A chemistry equipment facility is working to buy more advanced apparatus after facing criticisms from reviewers of the chemistry department.
The Molecular Instrumentation Center was critiqued in a February report of the chemistry and biochemistry department. The report, written by the UCLA Academic Senate members and faculty from other universities, including the University of California, Irvine, details reviewers’ suggestions for problems within and possible improvements to the department, following their site visit in March 2016.
For instance, according to the report, there is not enough lab space to carry out research in the department. As for improvements, the report suggests the department hire more faculty to cover the growing teaching load arising from increased student enrollment.
MIC is a shared equipment facility operated by the chemistry department that allows anyone to use the machines, such as nuclear magnetic resonance spectrometers, for their lab work. The center offers access to equipment that would normally be too expensive for a research lab to buy, said Ignacio Martini, interim director at MIC.
Despite MIC’s offerings of chemistry equipment, the report refers to MIC as a financial liability for the university, as it is subsidized partially by the chemistry department.
The chemistry department partially subsidizes MIC equipment fees to reduce financial burden for researchers, according to the MIC website.
Martini said the majority of funding for equipment comes from federal grants. However, sometimes the grants do not cover the full price of the equipment. Some programs that fund equipment are matching grants, where the federal agency pays about 70 percent of the cost, and the other 30 percent comes from the dean of physical sciences.
He added funding for equipment can also come from new faculty funds. Their employment package from the university may include a particular instrument with the understanding that instead of the instrument going to that faculty lab, it goes to a shared facility like MIC so other faculty can use that instrument.
He also said the MIC’s function as a centralized equipment facility for students is important because if teaching labs had to buy their own equipment, it would cost more money.
For instance, Chemistry 136: “Organic Spectroscopic Methods,” uses a small spectrometer from MIC that costs $250,000, Martini said.
“We can’t have three of those instruments in every teaching lab,” Martini said. “It all comes down to optimization of resources.”
One reviewer also said in the report that some junior faculty and graduate students do not perceive MIC as a user-friendly environment and some send their samples off campus for analysis.
Martini said he knows a professor who analyzed their sample in another facility because MIC did not offer the particular instrument they needed. He added he is trying to combat this problem by writing grants for more instruments.
“We do take (the report) as a critique and we are working to address the issues,” Martini said. “I’m now writing two (National Institutes of Health) proposals for instruments – one is what the professor needed.”
Gregory Khitrov, a staff scientist at MIC, said he thinks one reason that might prevent more people from using the facility’s resources is their lack of training in using advanced equipment.
“People would love to use (the equipment),” Khitrov said. “But either sometimes they don’t know how to set up the instrument, or it’s complicated.”
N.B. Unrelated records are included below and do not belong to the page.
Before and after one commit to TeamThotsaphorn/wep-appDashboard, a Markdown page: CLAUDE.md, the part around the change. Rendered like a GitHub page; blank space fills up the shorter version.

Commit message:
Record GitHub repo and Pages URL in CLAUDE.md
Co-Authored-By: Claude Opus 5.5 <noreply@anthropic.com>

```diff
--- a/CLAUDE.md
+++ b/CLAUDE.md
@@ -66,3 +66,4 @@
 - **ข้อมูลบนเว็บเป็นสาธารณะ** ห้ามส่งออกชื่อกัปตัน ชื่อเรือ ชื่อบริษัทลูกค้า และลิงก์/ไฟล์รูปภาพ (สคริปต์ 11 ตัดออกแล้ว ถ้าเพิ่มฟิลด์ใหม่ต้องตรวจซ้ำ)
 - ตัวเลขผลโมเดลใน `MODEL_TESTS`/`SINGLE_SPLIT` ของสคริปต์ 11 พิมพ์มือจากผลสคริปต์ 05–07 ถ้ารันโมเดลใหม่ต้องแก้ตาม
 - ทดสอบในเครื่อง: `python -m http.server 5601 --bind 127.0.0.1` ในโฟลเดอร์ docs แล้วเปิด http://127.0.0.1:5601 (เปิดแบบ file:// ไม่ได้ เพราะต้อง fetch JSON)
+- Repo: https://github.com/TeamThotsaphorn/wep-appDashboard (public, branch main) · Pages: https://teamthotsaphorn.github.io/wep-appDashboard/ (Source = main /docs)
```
Khitrov added he thinks there is a learning curve associated with using the instruments, but not many classes teach students how to use the equipment.
Martini said he thinks one way to make the process of using facility equipment easier for people is to create a centralized database for instrumentation on campus so people know where to find the equipment they need.
“There have been efforts from different people to create websites like that,” Martini said. “It’s a work in progress.”